## Work instructions
Which lines in the records below contain the word "center"? Return each of them.

========================================================================

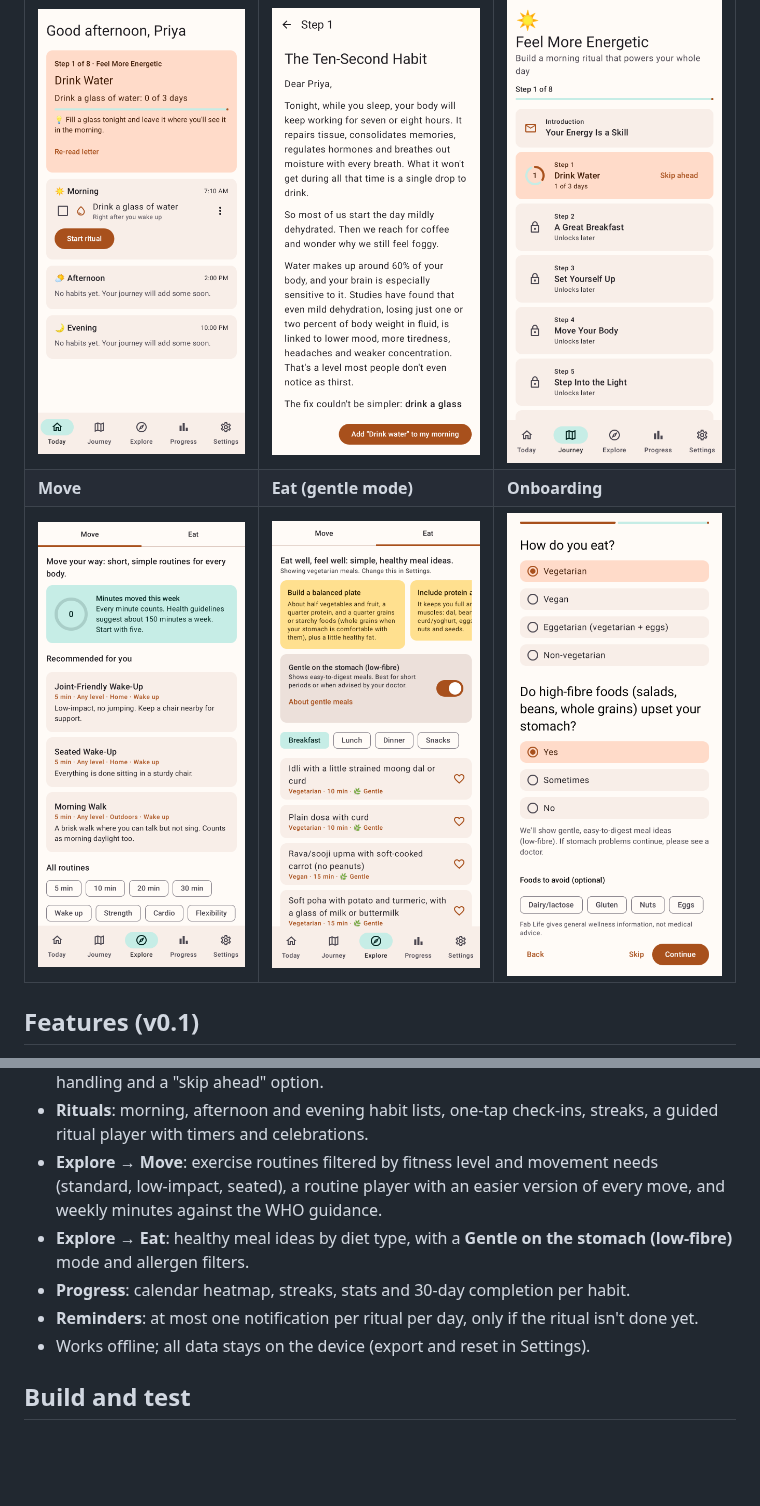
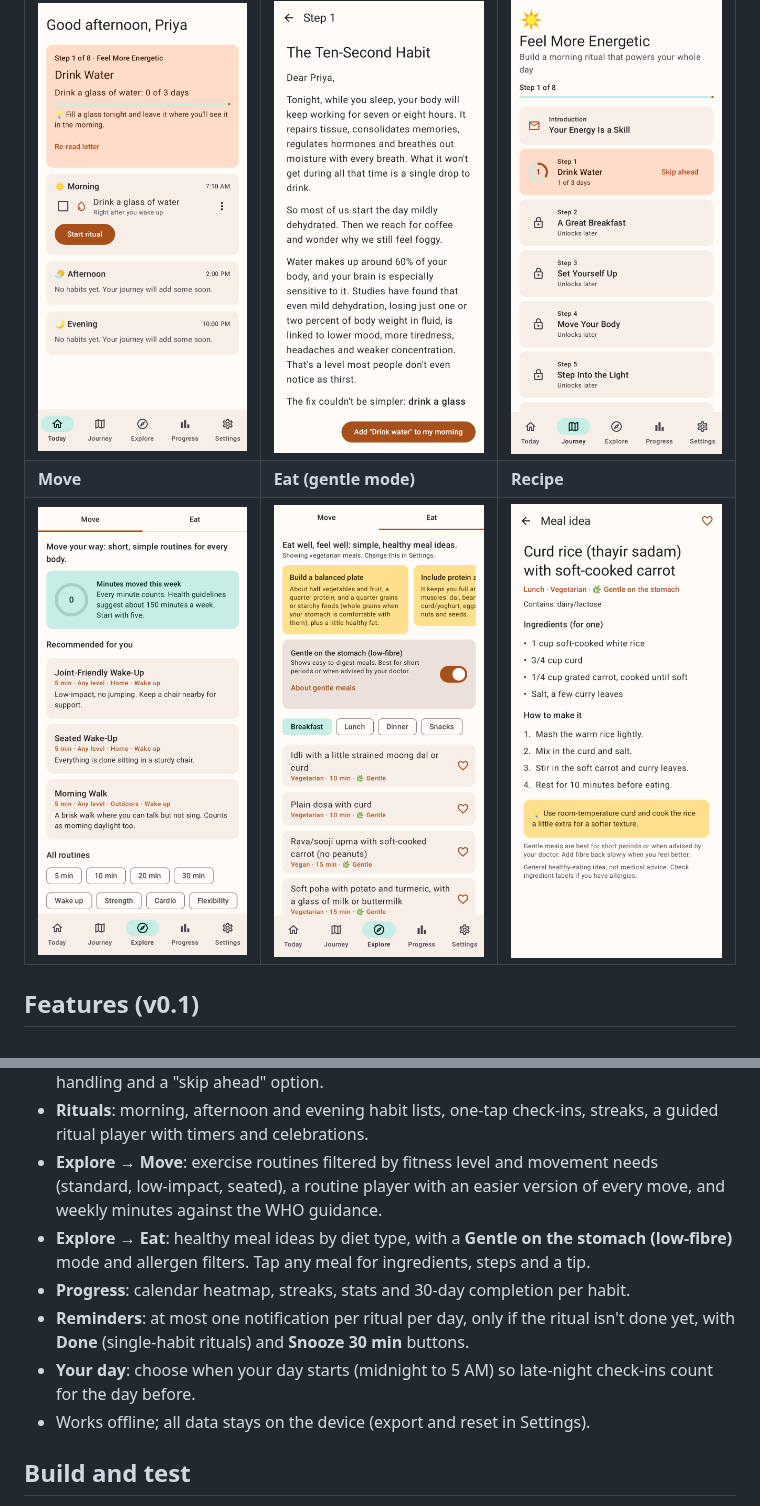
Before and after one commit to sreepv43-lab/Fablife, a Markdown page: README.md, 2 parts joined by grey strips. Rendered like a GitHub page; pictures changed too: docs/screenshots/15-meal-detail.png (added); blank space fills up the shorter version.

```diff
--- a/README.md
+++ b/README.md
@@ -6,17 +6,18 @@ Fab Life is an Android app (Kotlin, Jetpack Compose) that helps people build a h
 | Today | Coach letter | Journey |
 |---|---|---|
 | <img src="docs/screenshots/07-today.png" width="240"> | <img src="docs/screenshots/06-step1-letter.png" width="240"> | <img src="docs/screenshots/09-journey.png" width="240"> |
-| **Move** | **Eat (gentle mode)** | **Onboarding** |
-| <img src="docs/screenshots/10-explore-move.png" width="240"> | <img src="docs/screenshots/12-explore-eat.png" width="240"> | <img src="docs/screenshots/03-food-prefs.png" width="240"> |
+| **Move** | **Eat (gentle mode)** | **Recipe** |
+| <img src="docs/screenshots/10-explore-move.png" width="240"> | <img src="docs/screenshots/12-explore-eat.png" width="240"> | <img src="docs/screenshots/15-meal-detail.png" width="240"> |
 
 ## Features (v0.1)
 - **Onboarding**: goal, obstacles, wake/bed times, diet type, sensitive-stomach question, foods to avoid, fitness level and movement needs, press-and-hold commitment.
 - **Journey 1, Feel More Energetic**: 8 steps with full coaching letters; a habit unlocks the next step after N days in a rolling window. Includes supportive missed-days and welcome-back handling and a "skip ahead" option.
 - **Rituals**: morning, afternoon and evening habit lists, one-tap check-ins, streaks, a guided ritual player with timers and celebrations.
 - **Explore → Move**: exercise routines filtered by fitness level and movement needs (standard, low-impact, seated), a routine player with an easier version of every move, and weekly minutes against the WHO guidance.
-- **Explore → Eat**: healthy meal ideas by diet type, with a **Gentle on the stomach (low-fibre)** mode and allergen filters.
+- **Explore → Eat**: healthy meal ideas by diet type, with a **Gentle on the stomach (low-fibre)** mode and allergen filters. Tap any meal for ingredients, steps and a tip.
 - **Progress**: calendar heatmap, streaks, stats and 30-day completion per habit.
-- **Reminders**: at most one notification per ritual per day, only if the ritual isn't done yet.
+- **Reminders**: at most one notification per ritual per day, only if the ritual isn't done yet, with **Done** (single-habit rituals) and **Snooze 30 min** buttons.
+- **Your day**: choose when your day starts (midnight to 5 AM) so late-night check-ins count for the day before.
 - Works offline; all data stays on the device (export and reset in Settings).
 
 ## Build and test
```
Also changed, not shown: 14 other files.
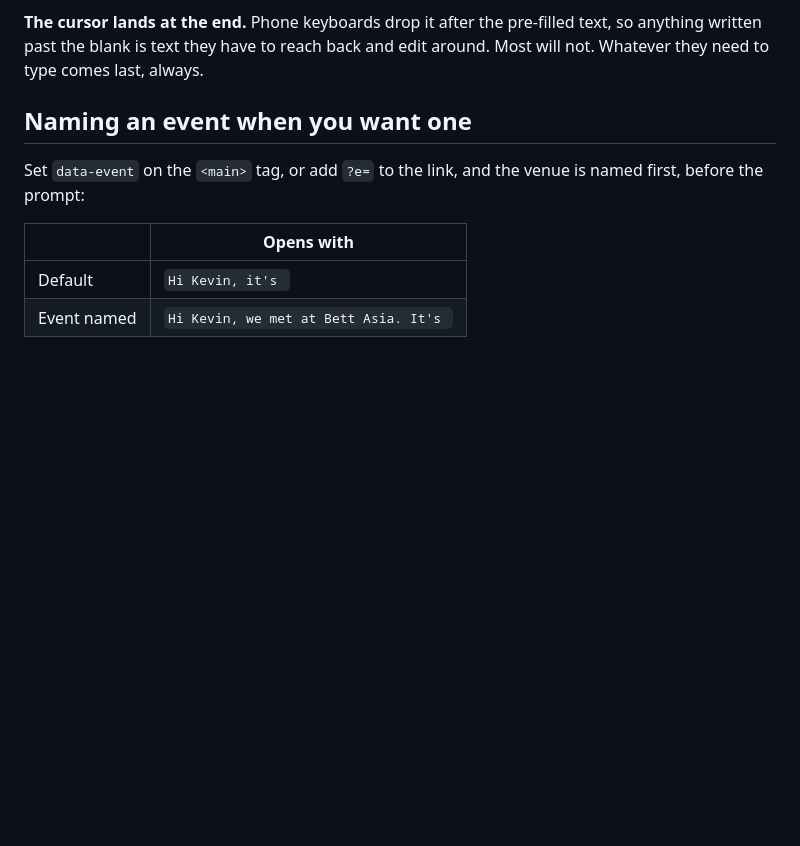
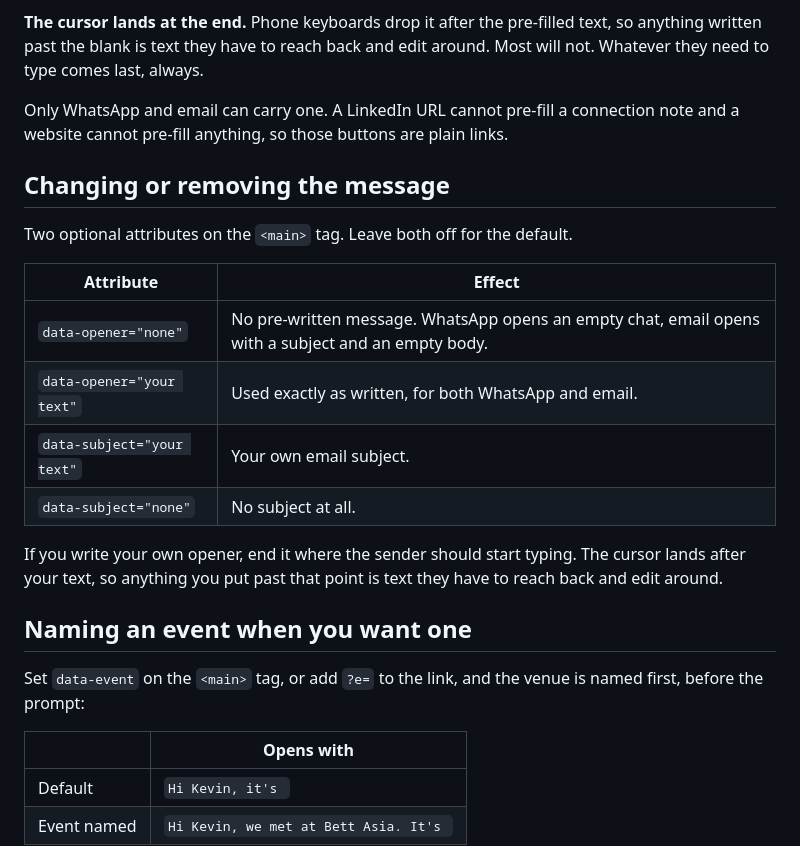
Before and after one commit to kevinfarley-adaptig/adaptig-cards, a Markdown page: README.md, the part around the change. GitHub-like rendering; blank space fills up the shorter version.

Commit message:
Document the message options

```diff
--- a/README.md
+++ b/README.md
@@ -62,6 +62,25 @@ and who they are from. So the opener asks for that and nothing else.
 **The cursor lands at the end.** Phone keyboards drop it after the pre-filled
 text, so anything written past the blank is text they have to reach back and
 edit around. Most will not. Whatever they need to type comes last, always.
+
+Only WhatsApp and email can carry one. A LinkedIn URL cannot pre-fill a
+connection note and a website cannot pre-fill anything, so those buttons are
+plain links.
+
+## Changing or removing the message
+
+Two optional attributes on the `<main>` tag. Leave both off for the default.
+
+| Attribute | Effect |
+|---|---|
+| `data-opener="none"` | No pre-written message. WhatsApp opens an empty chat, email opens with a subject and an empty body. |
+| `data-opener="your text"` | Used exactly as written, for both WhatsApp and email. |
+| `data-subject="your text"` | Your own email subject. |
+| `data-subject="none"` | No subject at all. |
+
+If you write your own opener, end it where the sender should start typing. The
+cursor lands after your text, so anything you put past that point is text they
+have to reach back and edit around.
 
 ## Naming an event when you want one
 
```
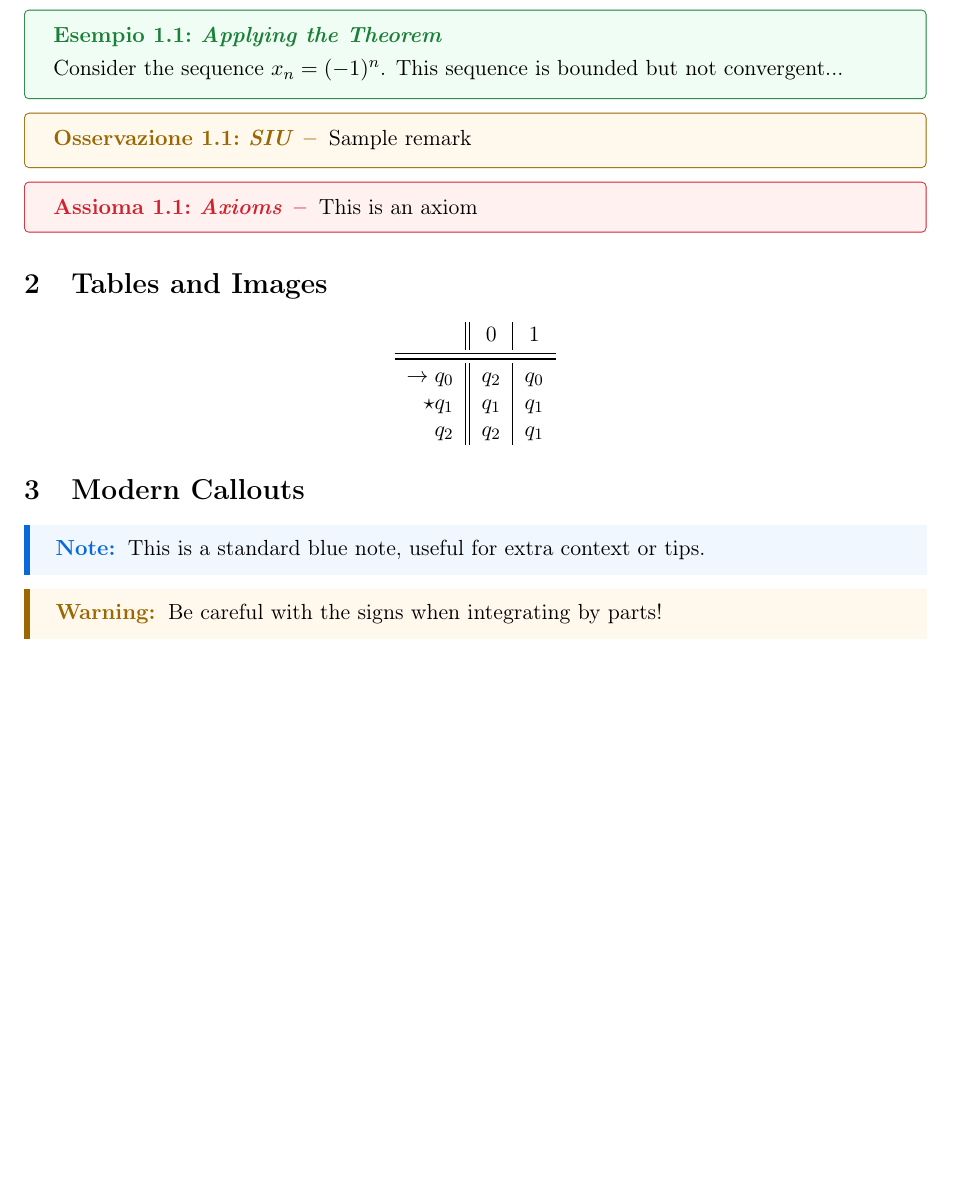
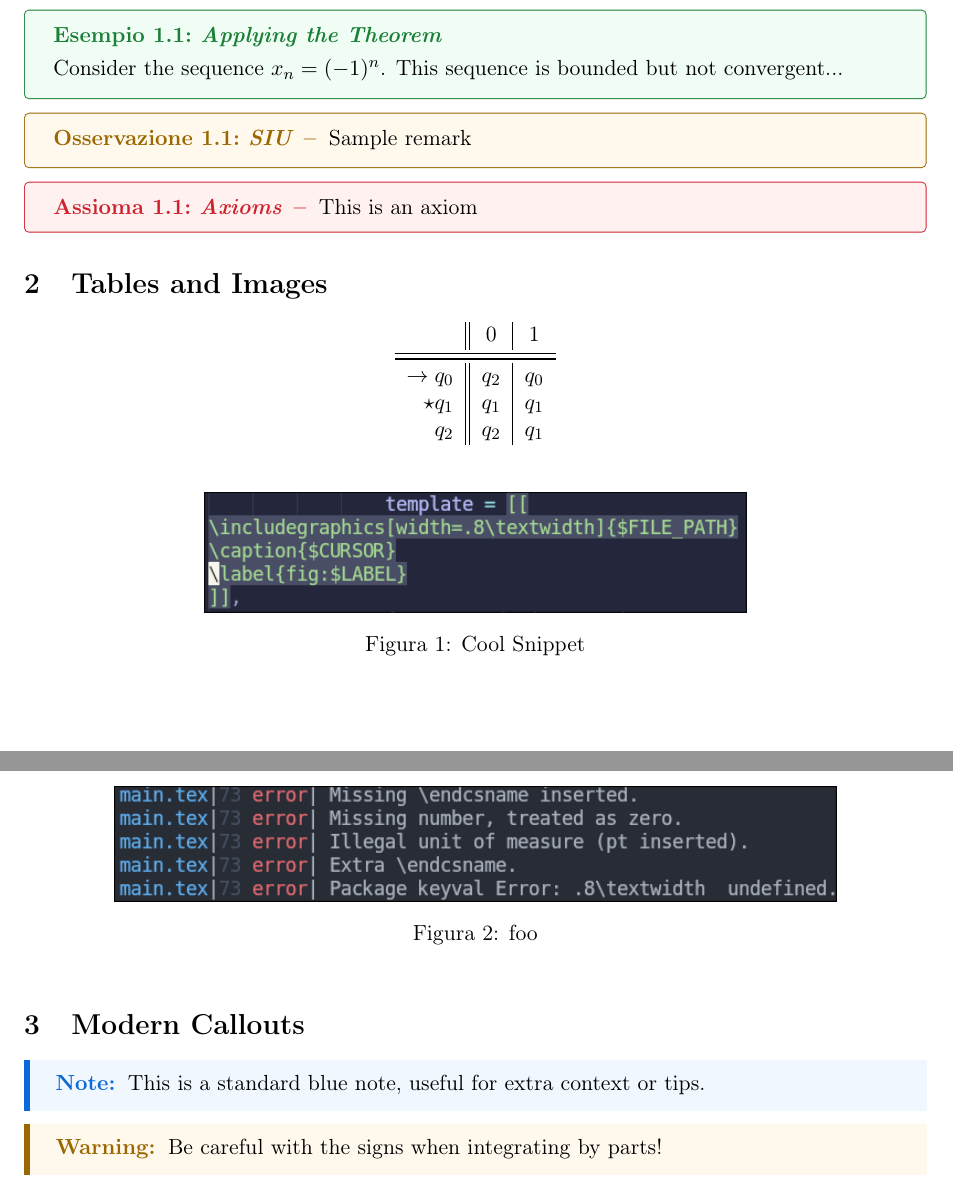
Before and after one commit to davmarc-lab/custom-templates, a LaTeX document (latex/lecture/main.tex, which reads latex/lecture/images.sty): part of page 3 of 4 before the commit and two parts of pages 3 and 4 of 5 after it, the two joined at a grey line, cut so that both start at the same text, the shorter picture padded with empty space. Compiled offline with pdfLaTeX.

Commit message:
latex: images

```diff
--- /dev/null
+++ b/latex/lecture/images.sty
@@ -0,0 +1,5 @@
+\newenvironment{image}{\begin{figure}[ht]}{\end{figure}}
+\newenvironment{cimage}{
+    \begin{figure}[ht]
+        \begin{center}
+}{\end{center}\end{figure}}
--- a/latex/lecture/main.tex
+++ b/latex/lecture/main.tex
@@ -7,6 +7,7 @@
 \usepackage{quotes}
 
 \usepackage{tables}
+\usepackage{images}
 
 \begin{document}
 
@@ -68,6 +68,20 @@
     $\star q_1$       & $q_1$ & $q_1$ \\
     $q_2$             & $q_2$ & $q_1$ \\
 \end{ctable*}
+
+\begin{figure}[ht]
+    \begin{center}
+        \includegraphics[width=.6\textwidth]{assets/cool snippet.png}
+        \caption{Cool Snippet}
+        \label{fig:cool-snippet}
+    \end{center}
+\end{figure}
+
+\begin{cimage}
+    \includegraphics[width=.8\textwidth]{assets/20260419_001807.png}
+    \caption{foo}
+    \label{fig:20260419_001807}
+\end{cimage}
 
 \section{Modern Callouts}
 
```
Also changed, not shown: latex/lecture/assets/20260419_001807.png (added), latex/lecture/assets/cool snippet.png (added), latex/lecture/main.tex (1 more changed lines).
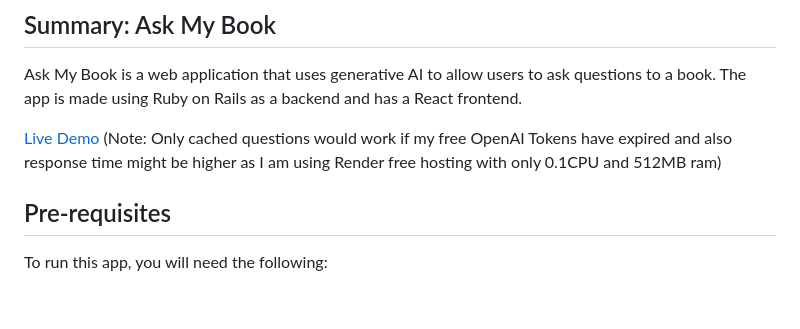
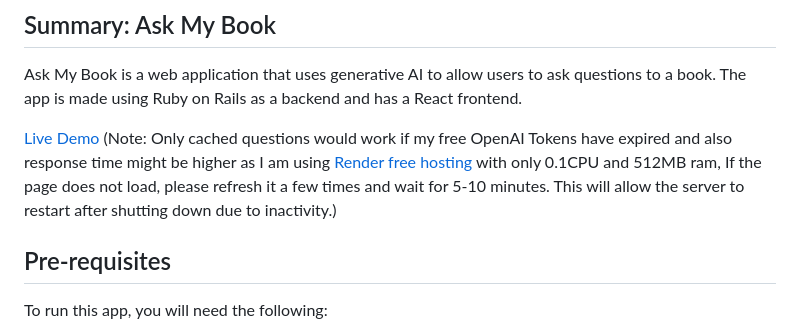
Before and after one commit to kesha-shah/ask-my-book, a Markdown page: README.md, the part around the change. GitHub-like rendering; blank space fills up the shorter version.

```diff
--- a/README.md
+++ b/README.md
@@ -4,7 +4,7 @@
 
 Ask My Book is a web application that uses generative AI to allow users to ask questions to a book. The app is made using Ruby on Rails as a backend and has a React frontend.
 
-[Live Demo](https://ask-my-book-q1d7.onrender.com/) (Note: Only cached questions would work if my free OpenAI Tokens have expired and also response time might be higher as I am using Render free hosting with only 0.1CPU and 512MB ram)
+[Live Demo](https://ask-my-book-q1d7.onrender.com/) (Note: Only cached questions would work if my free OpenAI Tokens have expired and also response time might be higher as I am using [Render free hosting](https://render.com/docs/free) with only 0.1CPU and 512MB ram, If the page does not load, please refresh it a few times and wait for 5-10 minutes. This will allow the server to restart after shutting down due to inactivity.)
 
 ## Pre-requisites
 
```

========================================================================

## Output below
+        \begin{center}
+}{\end{center}\end{figure}}
+    \begin{center}
+    \end{center}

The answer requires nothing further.